Thursday, November 8, 2007
Relative difficulty: Easy
THEME: "Heart of STONE" (53A: Unfeeling nature ... or a literal hint to 19-, 31- and 38-Across) - each theme answer has the letter string "STONE" in it, stretched across two words
I think of "Heart" as meaning "Dead Center," and none of these "STONE"s is centered in its theme answer. That's about the only criticism I have of this very inventive, enjoyable (if overly easy) Wednesday puzzle. Paula Gamache is a total pro, and she never sacrifices the quality of the overall fill for the sake of the theme. There's lots of colorful fill all over the puzzle, including an Irish subtheme that had me wondering how many "Mc" names I was going to be seeing in the puzzle (see the NE section of the puzzle in particular). I started out badly - ran through the first nine Across clues and got exactly two correct: SPAR (1A: Quarrel (with)) and POEM (14A: "Jabberwocky," for one). Had DIRT for INFO (5A: Contents of a scoop) and BEAU for AMIE (17A: Billet-doux writer). Also had ZILCH for ONION (18A: "Skunk egg"), which shows me conflating the noun phrase "goose egg" and the verb "skunk," v.t. "To defeat overwhelmingly, especially by keeping from scoring." Had the ridiculously grammatical MAY I for the far more plausible CAN I (13A: Child's plea). But I recovered from this northerly disaster to torch the rest of the puzzle and end up with a time in the mid-6s, which is pretty good for me.
- 19A: Internal-combustion device (piSTON Engine)
- 31A: "American Psycho" author (Bret EaSTON Ellis) - this came out when I was in college and was a source of Major Controversy, with many feminist critics dismissing it as the literary equivalent of a snuff film, rather than seeing it as the satire of American consumerism that it is (or at least tries to be). It is, in fact, a horrifically sexually violent book. The recent movie version (starring the phenomenal Christian Bale) was directed by a woman.

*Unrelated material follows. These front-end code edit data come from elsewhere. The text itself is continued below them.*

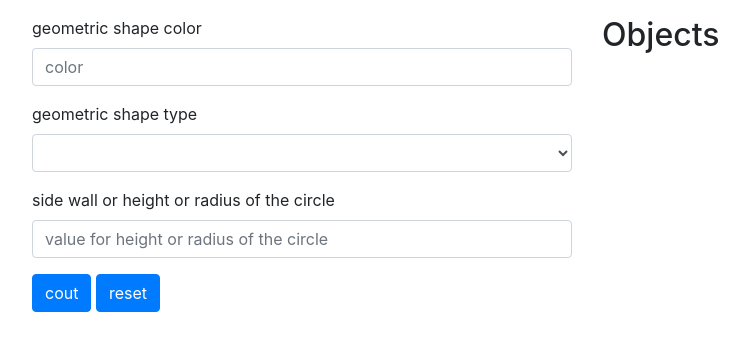
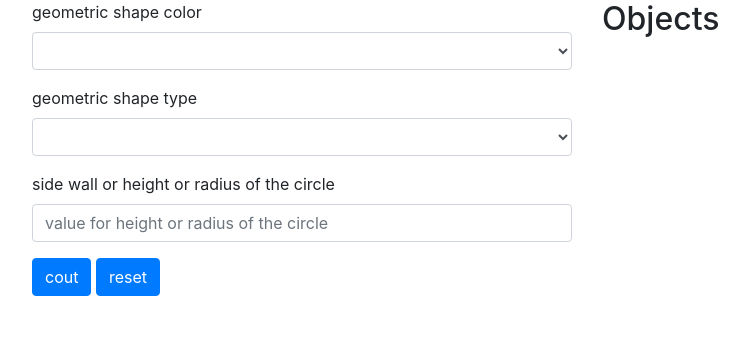
Before and after one commit to Stelmaszv/ntask, a PHP site: page / in a window 1280 px wide. Shown: the part 56-407 px from the top of the page, without its empty margins (53-802 px from the left). Run offline with PHP 8.4, Linux system fonts and the light colour scheme.

Commit message:
add final

```diff
--- a/index.html
+++ b/index.html
@@ -2,6 +2,7 @@
     <head>
         <link rel="stylesheet" href="https://stackpath.bootstrapcdn.com/bootstrap/4.3.1/css/bootstrap.min.css" integrity="sha384-ggOyR0iXCbMQv3Xipma34MD+dH/1fQ784/j6cY/iJTQUOhcWr7x9JvoRxT2MZw1T" crossorigin="anonymous">
         <link rel="stylesheet" href="style.css" >
+        <title>ntask</title>
     </head>
     <body>
         <nav class="navbar navbar-expand-lg navbar-light bg-light">
@@ -9,7 +10,7 @@
         </nav>
         <div class="container">
             <div>
-                <ul class="erroslist">
+                <ul class="erroslist alert alert alert-danger">
 
                 </ul>
             </div>
@@ -18,7 +19,12 @@
                     <form method="POST" class="form">
                         <div class="form-group">
                             <label for="exampleFormControlInput1">geometric shape color</label>
-                            <input type="text" class="form-control color" id="exampleFormControlInput1" placeholder="color" name="color">
+                            <select class="form-control color" id="exampleFormControlSelect1" name="geometricshapetype">
+                                    <option ></option>
+                                    <option>red</option>
+                                    <option>blue</option>
+                                    <option>green</option>
+                            </select>
                         </div>
                         <div class="form-group">
                             <label for="exampleFormControlSelect1"> geometric shape type </label>
--- a/main.js
+++ b/main.js
@@ -1,6 +1,7 @@
 const form=$(".form");
 const select=$(".type")
 const var2=$(".secundval")
+const erroslist=$(".erroslist")
 const PI=3.1415
 $(document).ready(function(){
     select.on("change", function(){
@@ -25,51 +26,75 @@ $(document).ready(function(){
 class item{
     constructor(data){
         this.data=data
+        this.mathcounter=0
     }
 }
 class colection{
     constructor(){
         this.objects=[]
         this.objectsList=$(".objectsList");
+        this.errorlistElement=$(".erroslist");
 
     }
     add(item){
-        this.mathcounter=0
         if(this.ifunique(item)){
             this.objects.push(item)
             this.showItems()
         }else{
-            this.errorlistElement=$(".erroslist");
             this.errorlistElement.html('')
+            this.errorlistElement.slideDown()
             this.errorlistElement.append('<li>This objects is not unique</li>')
         }
     }
     ifunique(el){
         let index=0
+        let color=false
+        let type=false
+        let v1=false
+        let v2=false
+        this.mathcounter=0
         for(let item of this.objects){
             if(this.objects[index].data.color==el.data.color ){
-                this.mathcounter++
+                color=true
             }
             if(this.objects[index].data.type==el.data.type){
-                this.mathcounter++
+                type=true
             }
             if(this.objects[index].data.v1==el.data.v1){
-                this.mathcounter++
+                v1=true
             }
             if(this.objects[index].data.v2==el.data.v2){
-                this.mathcounter++
+                v2=true
             }
             index=index+1
         }
-        if(this.mathcounter==4){
+        if(color && type && v1  && type!=1){
+            return false
+        }
+        if(color && type && v1 && v2 && type==1){
             return false
         }
         return true
     }
     showItems(){
+        this.errorlistElement.slideUp()
         this.objectsList.html('')
+        this.errorlistElement.html('')
         for(let item of this.objects){
-            this.objectsList.append( '<li><span>color:<b>'+item.data.color+'</b>,type:<b>'+item.data.type+'</b>,v1:<b>'+item.data.v1+'</b>,v2:<b>'+item.data.v2+'</b>,surfacearea:<b>'+item.data.surfacearea+'</b></span></li>' )
+            this.objectsList.append( '<li><span>color:<b>'+item.data.color+'</b>,type:<b>'+this.convertInt(item.data.type)+'</b>,v1:<b>'+item.data.v1+'</b>,v2:<b>'+item.data.v2+'</b>,surfacearea:<b>'+item.data.surfacearea+'</b></span></li>' )
+        }
+    }
+    convertInt(el){
+        switch(el){
+            case '0':
+                return 'square'
+            break
+            case '1':
+                return 'rectangle'
+            break
+            case '2':
+                return 'circle'
+            break
         }
     }
 }
@@ -99,7 +124,6 @@ class maincount{
     constructor(select,colection,form){
         let objects = [new countSquare,new countRectangle,new countCircle]
         let surfacearea=objects[select.val()].count()
-
         colection.add(new item({'color':$(".color").val(),'type':$(".type").val(),'v1':$(".v1").val(),'v2':$(".v2").val(),'surfacearea':surfacearea}))
     }
 }
@@ -144,6 +168,7 @@ class validate{
        return false
     }
     showEroor(){
+        this.errorlistElement.slideDown()
         this.errorlistElement.html('')
         for(let item of this.errorlist){
             this.errorlistElement.append( '<li>'+item+'</li>' )
--- a/style.css
+++ b/style.css
@@ -1,3 +1,9 @@
 .secundval{
     display: none;
 }
+.erroslist>li>span>b{
+    margin-right: 10px;
+}
+.erroslist{
+    display: none;
+}
```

- 38A: Loser in a staring contest (firST ONE to blink) - one of my most favorite theme answers of all time. Inventive and original.
This is one of the Frenchier puzzles in recent memory. Check out the panoply of Frenchness:
OO LA LA (30A: "Très sexy!")
PARIS (2D: Setting for "La Traviata")
ICI (10D: Here, abroad)
REINE (32D: Marie Antoinette, par exemple)
My favorite non-theme answers in the puzzle included RIOT ACT (4D: It's read to the unruly) and OLD FOGY (42D: One who's late to adopt the latest), though I would have spelled FOGY differently, I think. FOGIE? Rhymes with STOGIE, so shouldn't it be spelled that way? Or did I misspell that too? I also like PETE because of how it's clued: 64A: Best of the early Beatles, and ANNEAL (45A: Temper, as metal) because ... well, just because it's vaguely sciencey and yet I knew it - dragged it from some SAT part of my brain. RAVEN (56A: Lustrous black) also pleases me - they are fascinating birds. See Ravens in Winter by Bernd Heinrich - a book that reminds me of my wife before she was my wife: perhaps the first book of mine she took and read. Ended up giving it as a gift to her bird-watching mother. Best clue of the day goes to 57D: Sturdy feller? (axe). Lord knows I generally hate puns as much as the next sane person, but this one made me laugh.
Puzzled by the clue at 44D: Beach maximizer (low tide) - implies some kind of will on the part of the tide to make the beach big. TOFU is eaten by far more people than just vegans, and vegans have other protein sources (54D: Vegan's protein source). Does anyone not living in Early Modern England say that something is 62A: Not worth _____ (a fig)?
Signed, Rex Parker, King of CrossWorld